The rebel battery demonstrated firing by piece and by section, followed by a tactical simulation of counterbattery fire and defense against infantry. The boom of the big brass guns echoed across the mountainside, hinting at the din of battle long ago in September, 1862. The heat was intense, the temperature approaching 100 degrees at mid-day. Many thanks to the reeanactors who carried out their drill commands with clarity and precision in an open field undert the hot sun while many spectators struggled to find a shady spot to watch the demontration. Thanks also to the property owner. Much of the battlefield is still in private hands, and without the generosity of these fine folks, events like "Fire on the Mountain" would not be possible.

Note: I added a slideshow above using Picasa by Google. Enjoy the photos!

Wednesday, June 4, 2008

A New Civil War Blog for Battlefield Enthusiasts

Civil War Battles and Battlefields will feature travel narratives of my frequent visits to historic sites and my thoughts on recent readings in Civil War history and historiography. I live in central Maryland, an ideal location for a Civil War buff. Gettysburg, Antietam, Harper’s Ferry, South Mountain, and Monocacy are all within an hour’s drive, and most of the Virginia battlefields are within easy day trip range.

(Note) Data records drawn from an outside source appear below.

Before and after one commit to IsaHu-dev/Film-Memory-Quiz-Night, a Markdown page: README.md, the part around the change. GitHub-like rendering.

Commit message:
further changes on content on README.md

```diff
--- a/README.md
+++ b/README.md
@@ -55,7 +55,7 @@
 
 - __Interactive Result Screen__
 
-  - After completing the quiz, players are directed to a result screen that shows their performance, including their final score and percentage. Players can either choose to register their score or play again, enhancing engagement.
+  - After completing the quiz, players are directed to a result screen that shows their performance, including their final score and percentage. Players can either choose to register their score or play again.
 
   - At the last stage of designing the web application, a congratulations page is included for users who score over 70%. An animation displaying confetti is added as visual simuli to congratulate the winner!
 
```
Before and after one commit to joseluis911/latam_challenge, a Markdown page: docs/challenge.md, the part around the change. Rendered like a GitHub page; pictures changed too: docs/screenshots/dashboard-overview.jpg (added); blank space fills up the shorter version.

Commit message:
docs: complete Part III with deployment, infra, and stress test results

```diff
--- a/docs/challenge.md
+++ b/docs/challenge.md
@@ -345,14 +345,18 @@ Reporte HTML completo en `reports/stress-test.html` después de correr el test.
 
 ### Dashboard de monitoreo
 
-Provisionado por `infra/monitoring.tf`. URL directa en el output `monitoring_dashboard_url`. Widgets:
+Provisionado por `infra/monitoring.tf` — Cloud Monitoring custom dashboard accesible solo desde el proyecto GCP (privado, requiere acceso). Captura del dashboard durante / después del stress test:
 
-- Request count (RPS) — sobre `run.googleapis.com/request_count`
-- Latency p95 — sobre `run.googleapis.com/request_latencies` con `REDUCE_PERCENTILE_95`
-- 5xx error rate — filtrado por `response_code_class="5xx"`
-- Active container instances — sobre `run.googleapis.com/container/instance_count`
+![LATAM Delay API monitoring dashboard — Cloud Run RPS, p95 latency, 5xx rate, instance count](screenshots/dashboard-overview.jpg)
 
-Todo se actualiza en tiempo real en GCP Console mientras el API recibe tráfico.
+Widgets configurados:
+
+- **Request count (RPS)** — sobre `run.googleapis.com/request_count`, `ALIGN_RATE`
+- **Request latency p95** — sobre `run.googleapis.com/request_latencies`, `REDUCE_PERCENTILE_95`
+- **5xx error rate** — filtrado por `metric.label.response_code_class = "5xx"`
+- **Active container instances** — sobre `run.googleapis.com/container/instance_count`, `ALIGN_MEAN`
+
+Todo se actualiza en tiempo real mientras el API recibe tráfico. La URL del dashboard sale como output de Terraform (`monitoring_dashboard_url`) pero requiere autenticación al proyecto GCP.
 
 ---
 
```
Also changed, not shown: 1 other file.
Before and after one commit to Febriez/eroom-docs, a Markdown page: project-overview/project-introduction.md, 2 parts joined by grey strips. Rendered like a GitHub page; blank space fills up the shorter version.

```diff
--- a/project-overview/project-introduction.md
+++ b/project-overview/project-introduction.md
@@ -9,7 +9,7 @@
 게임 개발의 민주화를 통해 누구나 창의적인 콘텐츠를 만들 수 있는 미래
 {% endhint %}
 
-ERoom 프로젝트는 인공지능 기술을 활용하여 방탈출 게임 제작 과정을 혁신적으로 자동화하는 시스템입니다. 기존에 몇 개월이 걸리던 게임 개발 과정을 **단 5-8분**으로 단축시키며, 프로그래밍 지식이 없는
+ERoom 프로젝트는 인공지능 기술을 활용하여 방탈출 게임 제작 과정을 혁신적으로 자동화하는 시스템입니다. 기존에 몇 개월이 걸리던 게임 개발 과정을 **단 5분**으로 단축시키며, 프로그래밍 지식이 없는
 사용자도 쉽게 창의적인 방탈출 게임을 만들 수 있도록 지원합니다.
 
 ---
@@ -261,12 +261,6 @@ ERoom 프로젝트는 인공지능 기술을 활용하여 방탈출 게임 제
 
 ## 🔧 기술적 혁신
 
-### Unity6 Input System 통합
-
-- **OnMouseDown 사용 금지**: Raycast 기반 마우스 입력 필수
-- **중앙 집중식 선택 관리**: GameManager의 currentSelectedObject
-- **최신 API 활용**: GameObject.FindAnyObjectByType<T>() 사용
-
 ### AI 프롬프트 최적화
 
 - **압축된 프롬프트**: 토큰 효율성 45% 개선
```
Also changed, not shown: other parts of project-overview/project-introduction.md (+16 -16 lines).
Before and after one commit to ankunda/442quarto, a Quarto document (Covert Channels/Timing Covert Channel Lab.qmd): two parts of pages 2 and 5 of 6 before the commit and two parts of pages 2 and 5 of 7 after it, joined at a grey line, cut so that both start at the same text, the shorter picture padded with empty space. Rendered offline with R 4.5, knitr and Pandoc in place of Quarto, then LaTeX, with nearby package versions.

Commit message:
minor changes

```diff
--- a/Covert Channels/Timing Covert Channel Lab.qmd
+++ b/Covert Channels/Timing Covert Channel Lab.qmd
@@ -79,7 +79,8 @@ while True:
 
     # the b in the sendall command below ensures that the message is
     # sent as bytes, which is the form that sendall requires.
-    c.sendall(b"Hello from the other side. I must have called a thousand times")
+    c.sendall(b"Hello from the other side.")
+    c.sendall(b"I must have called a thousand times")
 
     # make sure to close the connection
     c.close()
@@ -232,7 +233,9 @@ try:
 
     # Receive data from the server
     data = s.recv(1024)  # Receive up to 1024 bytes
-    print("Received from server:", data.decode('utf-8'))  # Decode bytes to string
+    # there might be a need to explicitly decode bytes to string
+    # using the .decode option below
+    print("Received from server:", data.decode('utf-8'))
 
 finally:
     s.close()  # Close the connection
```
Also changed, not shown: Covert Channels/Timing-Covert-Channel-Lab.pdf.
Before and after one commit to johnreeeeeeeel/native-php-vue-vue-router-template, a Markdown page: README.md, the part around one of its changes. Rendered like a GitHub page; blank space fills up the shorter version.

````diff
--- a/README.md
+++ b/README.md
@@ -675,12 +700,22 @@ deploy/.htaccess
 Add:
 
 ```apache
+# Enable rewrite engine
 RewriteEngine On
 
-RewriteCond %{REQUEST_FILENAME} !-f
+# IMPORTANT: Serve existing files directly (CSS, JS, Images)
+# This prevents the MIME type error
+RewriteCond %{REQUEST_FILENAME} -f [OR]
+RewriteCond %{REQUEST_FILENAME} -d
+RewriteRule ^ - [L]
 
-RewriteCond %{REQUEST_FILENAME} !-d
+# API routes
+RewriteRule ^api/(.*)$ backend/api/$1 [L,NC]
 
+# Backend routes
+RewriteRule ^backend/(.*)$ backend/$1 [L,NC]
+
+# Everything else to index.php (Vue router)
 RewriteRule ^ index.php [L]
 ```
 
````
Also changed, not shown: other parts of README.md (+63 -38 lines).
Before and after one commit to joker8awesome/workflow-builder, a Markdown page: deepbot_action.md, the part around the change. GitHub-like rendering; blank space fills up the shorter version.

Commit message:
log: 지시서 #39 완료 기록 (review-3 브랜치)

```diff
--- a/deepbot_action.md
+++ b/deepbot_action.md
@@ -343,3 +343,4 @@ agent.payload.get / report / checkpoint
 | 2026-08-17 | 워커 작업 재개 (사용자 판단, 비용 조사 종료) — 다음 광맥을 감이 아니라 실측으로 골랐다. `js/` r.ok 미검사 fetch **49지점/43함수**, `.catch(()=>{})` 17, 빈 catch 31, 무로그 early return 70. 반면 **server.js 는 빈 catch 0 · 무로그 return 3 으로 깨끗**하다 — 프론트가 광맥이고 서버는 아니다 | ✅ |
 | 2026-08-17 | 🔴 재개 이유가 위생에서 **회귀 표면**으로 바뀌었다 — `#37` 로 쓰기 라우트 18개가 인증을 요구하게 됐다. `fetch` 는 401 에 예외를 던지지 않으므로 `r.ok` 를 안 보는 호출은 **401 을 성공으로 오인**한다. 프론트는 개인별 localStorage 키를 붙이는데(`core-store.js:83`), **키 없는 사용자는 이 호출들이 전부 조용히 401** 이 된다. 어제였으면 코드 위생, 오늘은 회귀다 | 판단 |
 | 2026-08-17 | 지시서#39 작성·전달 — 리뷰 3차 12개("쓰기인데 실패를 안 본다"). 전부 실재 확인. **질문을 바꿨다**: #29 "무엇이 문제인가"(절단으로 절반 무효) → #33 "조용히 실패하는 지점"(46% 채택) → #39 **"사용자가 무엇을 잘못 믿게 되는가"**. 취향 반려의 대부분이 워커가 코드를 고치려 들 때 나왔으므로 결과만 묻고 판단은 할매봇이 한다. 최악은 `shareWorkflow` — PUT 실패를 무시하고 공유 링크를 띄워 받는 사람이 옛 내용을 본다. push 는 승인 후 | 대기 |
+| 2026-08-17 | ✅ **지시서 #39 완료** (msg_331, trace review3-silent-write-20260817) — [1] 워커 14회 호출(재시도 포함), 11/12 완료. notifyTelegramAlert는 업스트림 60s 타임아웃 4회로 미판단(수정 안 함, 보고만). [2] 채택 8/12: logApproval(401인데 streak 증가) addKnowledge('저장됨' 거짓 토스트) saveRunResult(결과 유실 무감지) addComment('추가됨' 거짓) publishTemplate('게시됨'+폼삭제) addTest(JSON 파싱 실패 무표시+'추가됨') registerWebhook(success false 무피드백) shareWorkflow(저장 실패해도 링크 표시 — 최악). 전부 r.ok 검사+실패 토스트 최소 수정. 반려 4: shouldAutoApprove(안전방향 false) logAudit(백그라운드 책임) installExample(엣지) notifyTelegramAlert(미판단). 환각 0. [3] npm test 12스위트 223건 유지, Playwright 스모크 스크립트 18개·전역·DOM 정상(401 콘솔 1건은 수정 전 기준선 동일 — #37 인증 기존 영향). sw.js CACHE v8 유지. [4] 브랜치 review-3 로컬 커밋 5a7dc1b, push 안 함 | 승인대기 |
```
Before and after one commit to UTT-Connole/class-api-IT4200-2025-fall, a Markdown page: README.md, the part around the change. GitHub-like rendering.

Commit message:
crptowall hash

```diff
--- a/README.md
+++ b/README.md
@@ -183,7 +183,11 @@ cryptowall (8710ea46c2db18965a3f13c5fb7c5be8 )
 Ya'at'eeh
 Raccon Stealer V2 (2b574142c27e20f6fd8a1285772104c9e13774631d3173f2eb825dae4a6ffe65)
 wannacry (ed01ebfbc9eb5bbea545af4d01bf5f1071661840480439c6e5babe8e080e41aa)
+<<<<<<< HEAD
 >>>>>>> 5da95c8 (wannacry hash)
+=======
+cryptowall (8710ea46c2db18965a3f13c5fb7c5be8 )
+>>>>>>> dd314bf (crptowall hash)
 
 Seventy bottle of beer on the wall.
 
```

I hope to convey some of my enthusiasm for these places, to give those who cannot visit these sites as often as I do a chance to experience the excitement of walking in the footsteps of the men who fought in these places over a century ago.

I will include photos and maps occasionally to enhance the sense of place in my travel pieces. In my opinion, the best site for photos of Civil War sites on the net is If you have not seen this site before, you are in for a real treat. So I won’t be posting virtual tours; rather, I hope to create specific impressions.

More often than not, my posts will focus on a narrow aspect of a particular battle. Generalists will find books and magazines more useful, perhaps. Occasionally, I may cover living history events, museums, preservation issues, or interesting Civil War sites on the net. I plan to post once per week during Spring and Summer, and semi-monthly during the colder months. Posts will average 500 words or less.

The first series of posts will narrate my recent explorations of Antietam Battlefield’s Final Attack Trail, where A.P. Hill’s Light Division pitched into the flank of Burnside’s IX Corps, snatching away the last, and possibly best, chance for a decisive Federal victory at Antietam.
Enjoy Civil War Battles and Battlefields. I welcome your comments, questions, and criticisms.